The task
State the number of lines in these records that include the word "LinearLayout", and add nothing to it.

--

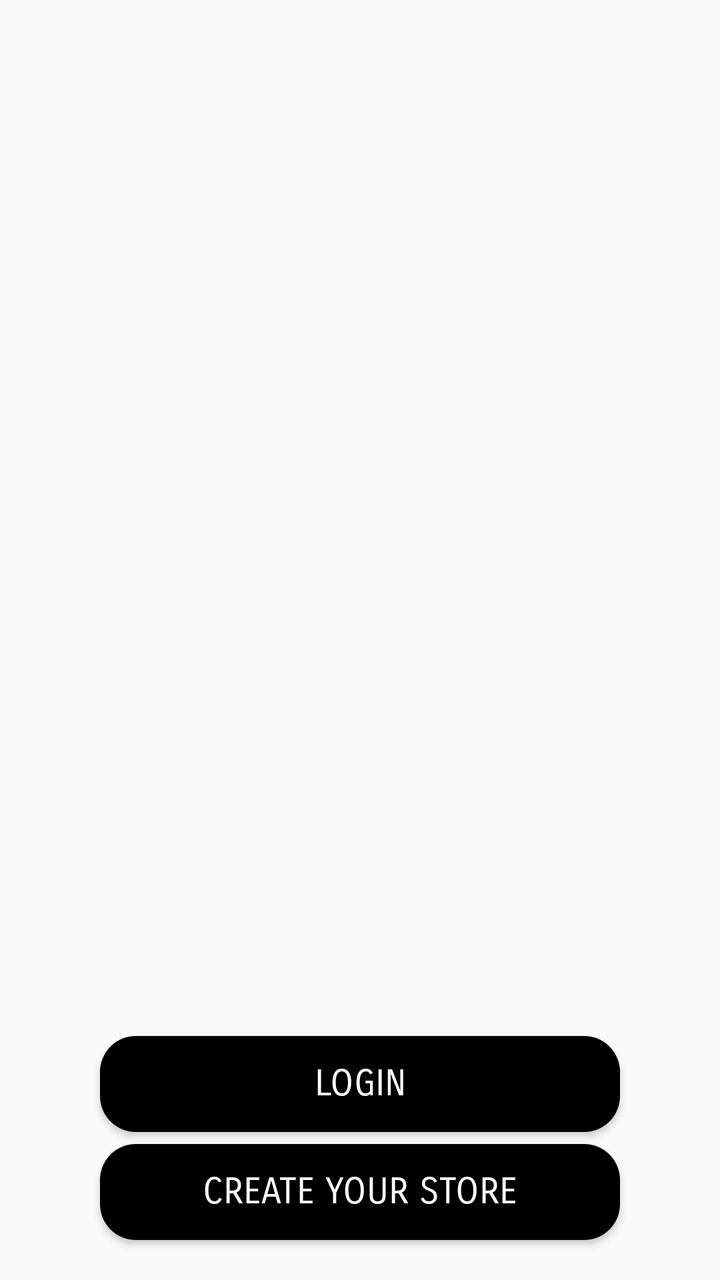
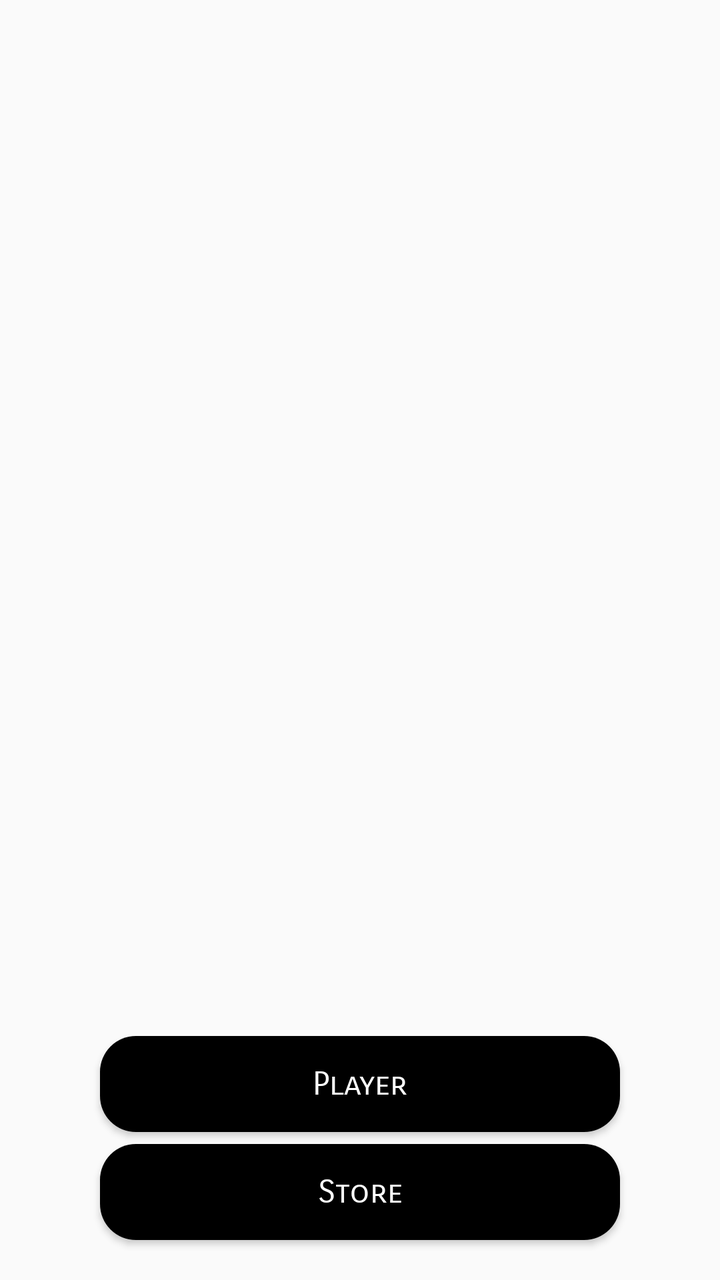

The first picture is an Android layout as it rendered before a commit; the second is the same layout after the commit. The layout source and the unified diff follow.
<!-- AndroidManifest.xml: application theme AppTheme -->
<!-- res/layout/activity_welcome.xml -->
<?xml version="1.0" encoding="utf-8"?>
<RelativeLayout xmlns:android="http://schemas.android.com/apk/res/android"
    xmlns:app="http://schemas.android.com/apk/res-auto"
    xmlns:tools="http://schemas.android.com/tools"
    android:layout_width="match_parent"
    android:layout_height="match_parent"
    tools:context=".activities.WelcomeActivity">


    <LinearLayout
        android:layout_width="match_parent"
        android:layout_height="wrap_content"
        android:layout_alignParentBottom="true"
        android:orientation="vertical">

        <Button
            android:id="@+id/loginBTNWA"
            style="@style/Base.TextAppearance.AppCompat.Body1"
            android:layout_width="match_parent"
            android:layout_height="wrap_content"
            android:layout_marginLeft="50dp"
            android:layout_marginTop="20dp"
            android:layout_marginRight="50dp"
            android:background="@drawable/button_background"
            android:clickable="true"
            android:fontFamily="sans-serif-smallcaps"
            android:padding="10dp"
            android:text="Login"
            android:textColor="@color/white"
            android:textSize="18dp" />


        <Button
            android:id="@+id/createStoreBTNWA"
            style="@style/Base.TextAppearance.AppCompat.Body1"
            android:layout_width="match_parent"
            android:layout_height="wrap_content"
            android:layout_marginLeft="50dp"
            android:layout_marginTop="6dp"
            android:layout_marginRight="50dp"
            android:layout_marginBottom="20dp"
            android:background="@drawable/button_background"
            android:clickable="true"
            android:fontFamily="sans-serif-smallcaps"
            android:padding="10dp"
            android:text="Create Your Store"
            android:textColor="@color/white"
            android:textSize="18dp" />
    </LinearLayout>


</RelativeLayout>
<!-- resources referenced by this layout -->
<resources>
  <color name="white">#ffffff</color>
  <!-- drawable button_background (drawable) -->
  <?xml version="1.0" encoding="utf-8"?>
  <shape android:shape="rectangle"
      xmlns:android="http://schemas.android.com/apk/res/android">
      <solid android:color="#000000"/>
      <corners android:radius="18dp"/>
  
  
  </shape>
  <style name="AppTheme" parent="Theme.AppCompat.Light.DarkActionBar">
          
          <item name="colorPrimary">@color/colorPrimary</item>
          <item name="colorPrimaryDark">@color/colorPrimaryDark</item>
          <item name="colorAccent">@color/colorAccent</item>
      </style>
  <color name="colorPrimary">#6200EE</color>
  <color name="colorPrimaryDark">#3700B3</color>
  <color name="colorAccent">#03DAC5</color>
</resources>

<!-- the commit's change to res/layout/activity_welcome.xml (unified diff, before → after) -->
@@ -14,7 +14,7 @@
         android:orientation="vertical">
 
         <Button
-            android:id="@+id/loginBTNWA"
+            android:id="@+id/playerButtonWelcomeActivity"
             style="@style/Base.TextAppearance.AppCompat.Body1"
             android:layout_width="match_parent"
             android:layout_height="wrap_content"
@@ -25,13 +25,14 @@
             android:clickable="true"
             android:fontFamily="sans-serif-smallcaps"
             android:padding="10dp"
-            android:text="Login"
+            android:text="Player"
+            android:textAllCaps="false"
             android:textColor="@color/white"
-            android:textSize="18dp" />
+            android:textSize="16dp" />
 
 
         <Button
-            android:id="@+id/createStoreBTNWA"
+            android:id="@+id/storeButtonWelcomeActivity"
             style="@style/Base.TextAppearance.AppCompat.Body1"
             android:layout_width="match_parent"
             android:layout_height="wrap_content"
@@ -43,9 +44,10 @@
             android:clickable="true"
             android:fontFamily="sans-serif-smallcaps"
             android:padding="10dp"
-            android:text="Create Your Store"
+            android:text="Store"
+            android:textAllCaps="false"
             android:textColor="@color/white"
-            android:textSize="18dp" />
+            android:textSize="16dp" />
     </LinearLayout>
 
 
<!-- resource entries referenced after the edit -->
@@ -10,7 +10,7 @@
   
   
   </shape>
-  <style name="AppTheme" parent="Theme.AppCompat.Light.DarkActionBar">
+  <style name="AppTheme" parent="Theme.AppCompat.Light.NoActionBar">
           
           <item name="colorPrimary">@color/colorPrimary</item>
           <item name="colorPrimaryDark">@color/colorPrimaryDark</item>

--

Written answer
3